Our Blog

See what’s new in research & health

Go Back

Sugar and the Microbiome

Sugar and the Microbiome

The no-sugar diet is popular for many reasons, including avoiding empty calories, stopping cravings, and cutting an addiction. Sugars leave you hungry and craving more, while a diet high in fiber and nutrients will leave you full and fueled. People who embark on the no-sugar diet often don’t realize that cutting sugar out of their diets can positively affect their gut health. Many find improved microbiome health as an added bonus once pumping the breaks on their sugar intake, but due to the enormous benefits, it’s reason enough to cut back on sugar simply to improve your gut. One of the best and fastest ways you can begin healing your microbiome is to dial back the sugar. 

The microbiome is home to all of the beneficial bacteria and fungi in the body. A healthy gut is responsible for regulating the immune system, balancing blood sugar, helping the body absorb nutrients, and for calming stress and emotional responses. A weakened gut hinders its ability to carry out these essential tasks.

In order for probiotics to thrive, they must feed on prebiotics, or plant-based fibers from whole foods. It’s no surprise then that the bad bacteria and fungi in the microbiome feed off of sugar! A high-sugar diet allows harmful bacteria and fungi to grow while decreasing the amount of good bacteria and fungi. 

You may have also heard the gut coined as the “second brain.” When your microbiome isn’t in optimal shape, your cognitive function may suffer. Some doctors even refer to Alzheimer’s disease as “Type 3 diabetes” because of the affect elevated blood sugar levels and insulin resistance has on cognitive decline. 

Cutting back on sugar does not mean you should turn to artificial sweeteners. Regular consumption of artificial sweeteners may have negative effects on the microbiome, leading to metabolic disorders and obesity. 

Sugar’s Many Names

In order to maintain your microbiome health, avoid added sugars like sucrose, fructose, or glucose. While these sugars occur naturally in fruits and vegetables, they are also added as sweeteners to processed foods. In general, sticking to a whole foods diet will help you naturally avoid too much sugar. You may not be able to avoid natural sugars in your whole foods, but you can be a label-reading expert to make sure you don’t consume unnecessary sugar.

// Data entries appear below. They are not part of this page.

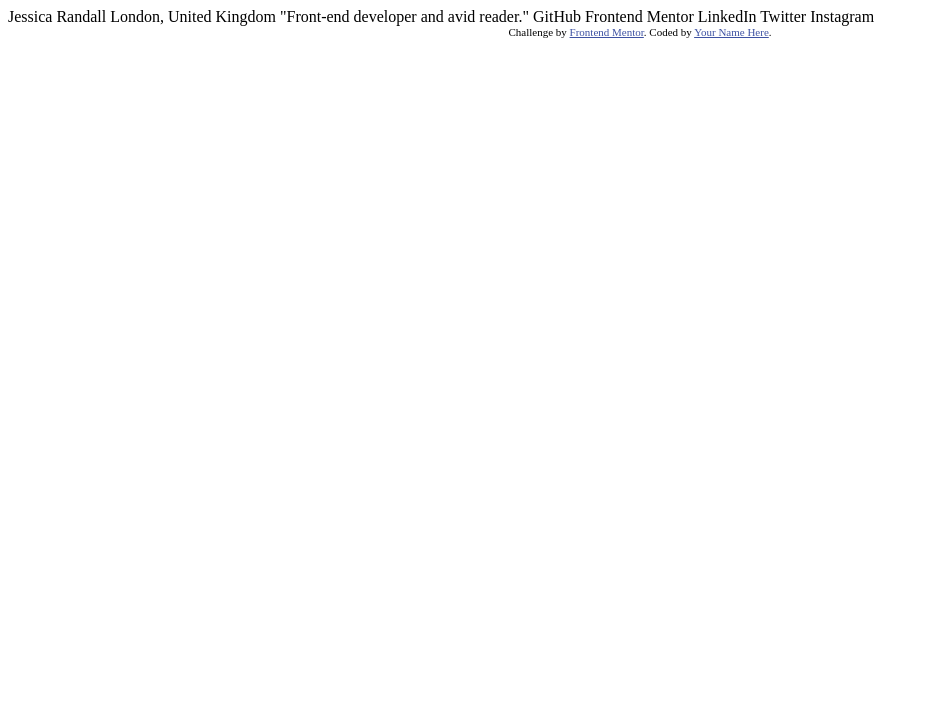
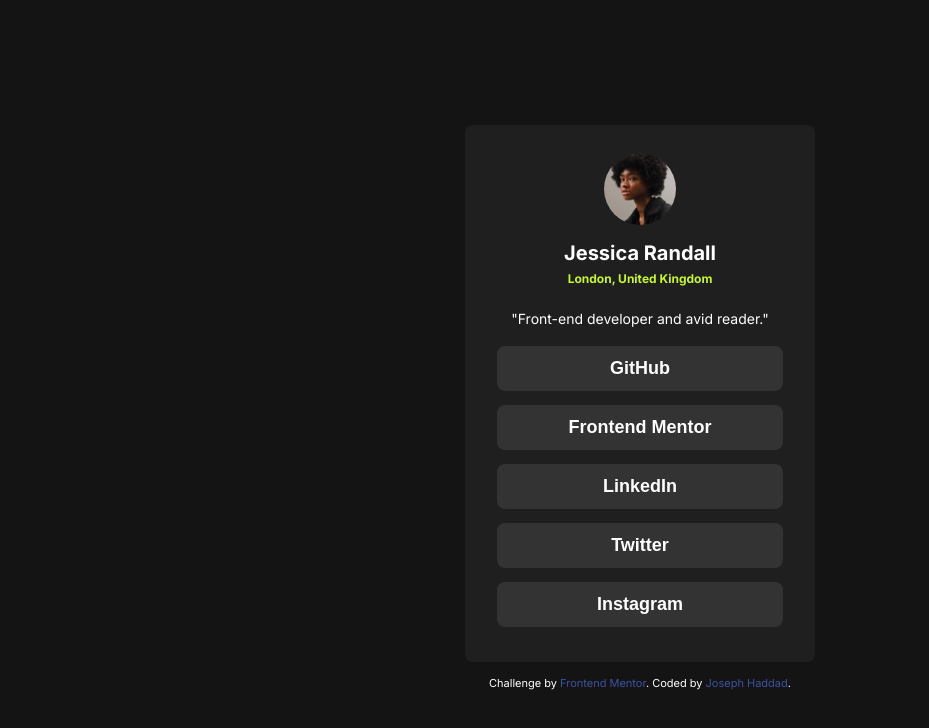
Before and after one commit to joehaddad1000/Social-links-profile-FrontendMentor, a plain HTML site: page index.html in a window 1280 px wide. Shown: the whole page, without its empty margins (0-929 px from the left). Drawn offline with Linux system fonts and the light colour scheme.

Commit message:
Finished the project [Stable]

```diff
--- a/index.html
+++ b/index.html
@@ -1,34 +1,40 @@
 <!DOCTYPE html>
 <html lang="en">
+
 <head>
   <meta charset="UTF-8">
-  <meta name="viewport" content="width=device-width, initial-scale=1.0"> <!-- displays site properly based on user's device -->
+  <meta name="viewport" content="width=device-width, initial-scale=1.0">
+  <!-- displays site properly based on user's device -->
 
   <link rel="icon" type="image/png" sizes="32x32" href="./assets/images/favicon-32x32.png">
 
   <title>Frontend Mentor | Social links profile</title>
+  <link rel="stylesheet" href="style.css">
+</head>
 
-  <!-- Feel free to remove these styles or customise in your own stylesheet 👍 -->
-  <style>
-    .attribution { font-size: 11px; text-align: center; }
-    .attribution a { color: hsl(228, 45%, 44%); }
-  </style>
-</head>
 <body>
+  <main>
+    <div class="container">
+      <img src="assets/images/avatar-jessica.jpeg" alt="Image of Jessica Randall">
 
-  Jessica Randall
-  London, United Kingdom
-  "Front-end developer and avid reader."
+      <h1 class="title">Jessica Randall</h1>
+      <h2 class="subtitle">London, United Kingdom</h2>
+      <p>"Front-end developer and avid reader."</p>
 
-  GitHub
-  Frontend Mentor
-  LinkedIn
-  Twitter
-  Instagram
+      <div class="links">
+        <button><a href="https://github.com"><strong>GitHub</strong></a></button>
+        <button><a href="https://www.frontendmentor.io"><strong>Frontend Mentor</strong></a></button>
+        <button><a href="https://www.linkedin.com"><strong>LinkedIn</strong></a></button>
+        <button><a href="https://twitter.com"><strong>Twitter</strong></a></button>
+        <button><a href="https://www.instagram.com"><strong>Instagram</strong></a></button>
+      </div>
+    </div>
+  </main>
 
-  <div class="attribution">
+  <footer class="attribution">
     Challenge by <a href="https://www.frontendmentor.io?ref=challenge" target="_blank">Frontend Mentor</a>.
-    Coded by <a href="#">Your Name Here</a>.
-  </div>
+    Coded by <a href="https://github.com/joehaddad1000">Joseph Haddad</a>.
+  </footer>
 </body>
+
 </html>
--- a/style.css
+++ b/style.css
@@ -6,18 +6,6 @@
     box-sizing: border-box;
 }
 
-/* Layout */
-body {
-    width: 375px;
-}
-
-@media screen and (min-width: 1440px) {
-    body {
-        width: 1440px;
-    }
-}
-
-/* Colors */
 :root {
     --primary-green: hsl(75, 94%, 57%);
     --neutral-white: hsl(0, 0%, 100%);
@@ -26,16 +14,138 @@
     --neutral-off-black: hsl(0, 0%, 8%);
 }
 
-/* Typography */
+/* Layout */
 body {
+    display: flex;
+    align-items: center;
+    justify-content: center;
+    flex-direction: column;
+    height: 100vh;
+    background-color: var(--neutral-off-black);
+    color: var(--neutral-white);
     font-family: 'Inter', sans-serif;
-    font-size: 14px;
+    font-size: .875rem;
+}
+
+main {
+    display: flex;
+    align-items: center;
+    justify-content: center;
+    flex-direction: column;
+}
+
+.container {
+    margin: .875rem;
+    padding: 1.75rem;
+    padding-inline: 2rem;
+    background-color: var(--neutral-dark-grey);
+    display: flex;
+    align-items: center;
+    justify-content: center;
+    flex-direction: column;
+    border-radius: .5rem;
+    width: 100%;
+}
+
+img {
+    border-radius: 360px;
+    width: 4.5rem;
+}
+
+.title {
+    font-size: 1.25rem;
+    margin-block-start: 1rem;
+}
+
+p {
+    font-size: .875rem;
+    text-align: center;
+    margin-block-end: .75rem;
+}
+
+.links {
+    display: flex;
+    align-items: center;
+    justify-content: center;
+    flex-direction: column;
+    width: 100%;
+}
+
+button {
+    background-color: var(--neutral-grey);
+    color: var(--neutral-white);
+    border-radius: .5rem;
+    width: 100%;
+    font-size: large;
+    padding: .75rem;
+    margin-block: .4375rem;
+    border: 0;
+    transition: all 0.2s ease-in-out;
+}
+
+button:hover {
+    cursor: pointer;
+    background-color: var(--primary-green);
+    color: var(--neutral-dark-grey);
+}
+
+button:active {
+    background-color: var(--primary-green);
+    color: var(--neutral-dark-grey);
+}
+
+a {
+    all: unset;
+}
+
+.subtitle {
+    font-size: .75rem;
+    margin-block-start: .375rem;
+    margin-block-end: 1.5rem;
+    color: var(--primary-green);
 }
 
 h1, h2, h3, h4, h5, h6 {
     font-weight: 700;
 }
 
-strong {
-    font-weight: 600;
+.attribution {
+    font-size: 11px;
+    text-align: center;
 }
+
+.attribution a {
+    color: hsl(228, 45%, 44%);
+}
+
+@media all and (max-width: 375px) {
+    body {
+        font-size: .75rem;
+    }
+
+    .container {
+        padding: 1rem;
+        width: 90%;
+    }
+
+    img {
+        width: 3.5rem;
+    }
+
+    .title {
+        font-size: 1rem;
+    }
+
+    p {
+        font-size: .75rem;
+    }
+
+    button {
+        font-size: medium;
+        padding: .5rem;
+    }
+
+    footer {
+        font-size: .5rem;
+    }
+}
```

High-fructose corn syrup is a corn-based liquid sweetener made of fructose and some glucose. Given its ubiquity in processed foods, this sweetener is a common culprit behind weight gain and poor heart health.

Common artificial sweeteners include aspartame, sucralose, and saccharin. These are non-caloric, but they may have drawbacks.

Sugar alcohols, like sorbitol, xylitol or mannitol, won’t cause dental issues like most sugars, but they can cause bloating and diarrhea in some people.

If you must have sweetener in your coffee or healthy treats, opt for honey, agave, maple syrup, dates, coconut sugar, stevia, or fruit juice. But everything in moderation! Even “healthy” alternatives can have their consequences if you over-indulge.

 

How to Quit Sugar

Quitting sugar cravings can be a bit of a challenge, but the fastest way to stop reaching for sugary foods is to go on a no-sugar challenge. For ten days, avoid added sugars and naturally occurring sugars in fruits. This type of detox will have you craving fewer sweets and more natural, whole foods. Swap your fruit smoothies for green smoothies made with dark, leafy greens, beets, and water or nut milk. 

Once you’ve begun cutting back on sugar, try pumping the brakes on refined carbohydrates and processed foods too. If you can cut back in all three of these areas, you’ll have improved gut health.

Promote a Healthy Microbiome 

Support your microbiome from the overconsumption of sugar by pairing your sugar detox with a prebiotic and probiotic. Eat a diet high in plant-based foods to increase your fiber intake. Lastly, take time for relaxation and exercise—two essentials for a healthy gut.

-Kate Wilke
Meditate Kate

Older Post How Stress Impacts Your Gut Health
Newer Post What You Need to Know About SIBO & Gut Health

Be Still My Gut

EXPLORE BIOHM